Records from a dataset
· · · · ·
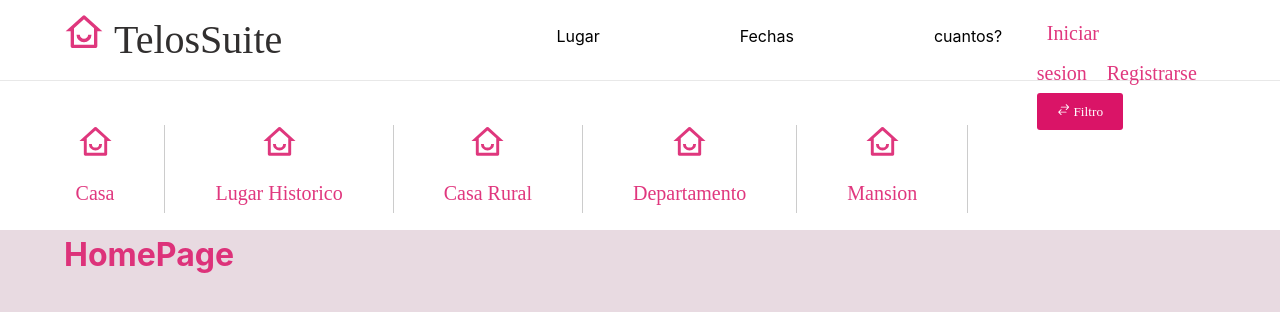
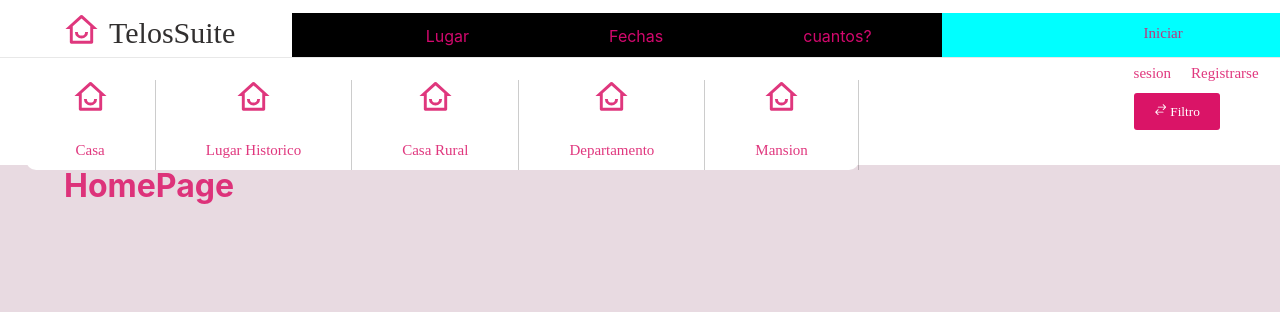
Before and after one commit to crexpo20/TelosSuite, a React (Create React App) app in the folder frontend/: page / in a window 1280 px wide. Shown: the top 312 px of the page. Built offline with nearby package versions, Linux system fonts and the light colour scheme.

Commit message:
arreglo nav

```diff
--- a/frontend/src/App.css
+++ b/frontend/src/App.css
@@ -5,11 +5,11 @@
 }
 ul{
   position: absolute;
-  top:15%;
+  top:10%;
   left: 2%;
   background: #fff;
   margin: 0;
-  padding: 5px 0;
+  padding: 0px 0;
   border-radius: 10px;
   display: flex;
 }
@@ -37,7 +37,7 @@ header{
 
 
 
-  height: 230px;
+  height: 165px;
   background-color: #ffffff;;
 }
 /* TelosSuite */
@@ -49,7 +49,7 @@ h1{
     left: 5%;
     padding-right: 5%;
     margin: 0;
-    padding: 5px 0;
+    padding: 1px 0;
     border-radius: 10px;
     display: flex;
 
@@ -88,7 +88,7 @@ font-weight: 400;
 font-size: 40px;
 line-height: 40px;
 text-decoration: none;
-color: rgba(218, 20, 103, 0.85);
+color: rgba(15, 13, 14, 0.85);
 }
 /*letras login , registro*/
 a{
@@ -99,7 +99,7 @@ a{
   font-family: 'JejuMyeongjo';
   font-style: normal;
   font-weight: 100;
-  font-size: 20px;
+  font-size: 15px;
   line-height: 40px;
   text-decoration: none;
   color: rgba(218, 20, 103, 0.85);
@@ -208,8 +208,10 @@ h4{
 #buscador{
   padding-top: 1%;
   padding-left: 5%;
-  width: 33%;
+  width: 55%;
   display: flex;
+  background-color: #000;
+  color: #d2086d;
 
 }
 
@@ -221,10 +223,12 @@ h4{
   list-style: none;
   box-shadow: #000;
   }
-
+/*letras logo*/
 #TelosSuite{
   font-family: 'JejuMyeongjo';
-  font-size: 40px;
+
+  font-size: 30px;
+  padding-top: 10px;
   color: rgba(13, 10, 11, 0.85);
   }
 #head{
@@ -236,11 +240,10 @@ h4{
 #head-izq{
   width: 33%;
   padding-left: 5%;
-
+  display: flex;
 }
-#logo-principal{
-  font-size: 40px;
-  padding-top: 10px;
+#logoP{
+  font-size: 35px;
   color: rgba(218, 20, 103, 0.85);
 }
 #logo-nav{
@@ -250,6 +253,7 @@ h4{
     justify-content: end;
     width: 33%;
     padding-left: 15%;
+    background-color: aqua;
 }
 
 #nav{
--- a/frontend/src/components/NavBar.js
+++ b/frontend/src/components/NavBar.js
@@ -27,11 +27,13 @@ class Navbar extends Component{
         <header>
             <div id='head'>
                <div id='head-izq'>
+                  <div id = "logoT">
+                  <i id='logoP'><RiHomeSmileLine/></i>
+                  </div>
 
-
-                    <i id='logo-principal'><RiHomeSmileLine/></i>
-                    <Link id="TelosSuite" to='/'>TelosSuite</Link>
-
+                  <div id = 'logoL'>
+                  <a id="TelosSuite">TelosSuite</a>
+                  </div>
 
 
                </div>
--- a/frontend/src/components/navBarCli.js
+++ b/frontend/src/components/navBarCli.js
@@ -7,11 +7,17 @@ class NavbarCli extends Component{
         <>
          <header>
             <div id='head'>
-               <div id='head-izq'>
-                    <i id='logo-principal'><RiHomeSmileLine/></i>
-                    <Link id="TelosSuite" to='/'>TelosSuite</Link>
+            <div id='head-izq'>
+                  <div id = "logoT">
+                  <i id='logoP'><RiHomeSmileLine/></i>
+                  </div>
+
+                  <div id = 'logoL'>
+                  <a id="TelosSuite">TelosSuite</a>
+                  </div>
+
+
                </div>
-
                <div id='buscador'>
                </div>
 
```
· · · · ·
*Work to be completed:*
Each line above should be printed again exactly, though the pictures should not be.

*Completed exercise:*
Before and after one commit to crexpo20/TelosSuite, a React (Create React App) app in the folder frontend/: page / in a window 1280 px wide. Shown: the top 312 px of the page. Built offline with nearby package versions, Linux system fonts and the light colour scheme.

Commit message:
arreglo nav

```diff
--- a/frontend/src/App.css
+++ b/frontend/src/App.css
@@ -5,11 +5,11 @@
 }
 ul{
   position: absolute;
-  top:15%;
+  top:10%;
   left: 2%;
   background: #fff;
   margin: 0;
-  padding: 5px 0;
+  padding: 0px 0;
   border-radius: 10px;
   display: flex;
 }
@@ -37,7 +37,7 @@ header{
 
 
 
-  height: 230px;
+  height: 165px;
   background-color: #ffffff;;
 }
 /* TelosSuite */
@@ -49,7 +49,7 @@ h1{
     left: 5%;
     padding-right: 5%;
     margin: 0;
-    padding: 5px 0;
+    padding: 1px 0;
     border-radius: 10px;
     display: flex;
 
@@ -88,7 +88,7 @@ font-weight: 400;
 font-size: 40px;
 line-height: 40px;
 text-decoration: none;
-color: rgba(218, 20, 103, 0.85);
+color: rgba(15, 13, 14, 0.85);
 }
 /*letras login , registro*/
 a{
@@ -99,7 +99,7 @@ a{
   font-family: 'JejuMyeongjo';
   font-style: normal;
   font-weight: 100;
-  font-size: 20px;
+  font-size: 15px;
   line-height: 40px;
   text-decoration: none;
   color: rgba(218, 20, 103, 0.85);
@@ -208,8 +208,10 @@ h4{
 #buscador{
   padding-top: 1%;
   padding-left: 5%;
-  width: 33%;
+  width: 55%;
   display: flex;
+  background-color: #000;
+  color: #d2086d;
 
 }
 
@@ -221,10 +223,12 @@ h4{
   list-style: none;
   box-shadow: #000;
   }
-
+/*letras logo*/
 #TelosSuite{
   font-family: 'JejuMyeongjo';
-  font-size: 40px;
+
+  font-size: 30px;
+  padding-top: 10px;
   color: rgba(13, 10, 11, 0.85);
   }
 #head{
@@ -236,11 +240,10 @@ h4{
 #head-izq{
   width: 33%;
   padding-left: 5%;
-
+  display: flex;
 }
-#logo-principal{
-  font-size: 40px;
-  padding-top: 10px;
+#logoP{
+  font-size: 35px;
   color: rgba(218, 20, 103, 0.85);
 }
 #logo-nav{
@@ -250,6 +253,7 @@ h4{
     justify-content: end;
     width: 33%;
     padding-left: 15%;
+    background-color: aqua;
 }
 
 #nav{
--- a/frontend/src/components/NavBar.js
+++ b/frontend/src/components/NavBar.js
@@ -27,11 +27,13 @@ class Navbar extends Component{
         <header>
             <div id='head'>
                <div id='head-izq'>
+                  <div id = "logoT">
+                  <i id='logoP'><RiHomeSmileLine/></i>
+                  </div>
 
-
-                    <i id='logo-principal'><RiHomeSmileLine/></i>
-                    <Link id="TelosSuite" to='/'>TelosSuite</Link>
-
+                  <div id = 'logoL'>
+                  <a id="TelosSuite">TelosSuite</a>
+                  </div>
 
 
                </div>
--- a/frontend/src/components/navBarCli.js
+++ b/frontend/src/components/navBarCli.js
@@ -7,11 +7,17 @@ class NavbarCli extends Component{
         <>
          <header>
             <div id='head'>
-               <div id='head-izq'>
-                    <i id='logo-principal'><RiHomeSmileLine/></i>
-                    <Link id="TelosSuite" to='/'>TelosSuite</Link>
+            <div id='head-izq'>
+                  <div id = "logoT">
+                  <i id='logoP'><RiHomeSmileLine/></i>
+                  </div>
+
+                  <div id = 'logoL'>
+                  <a id="TelosSuite">TelosSuite</a>
+                  </div>
+
+
                </div>
-
                <div id='buscador'>
                </div>
 
```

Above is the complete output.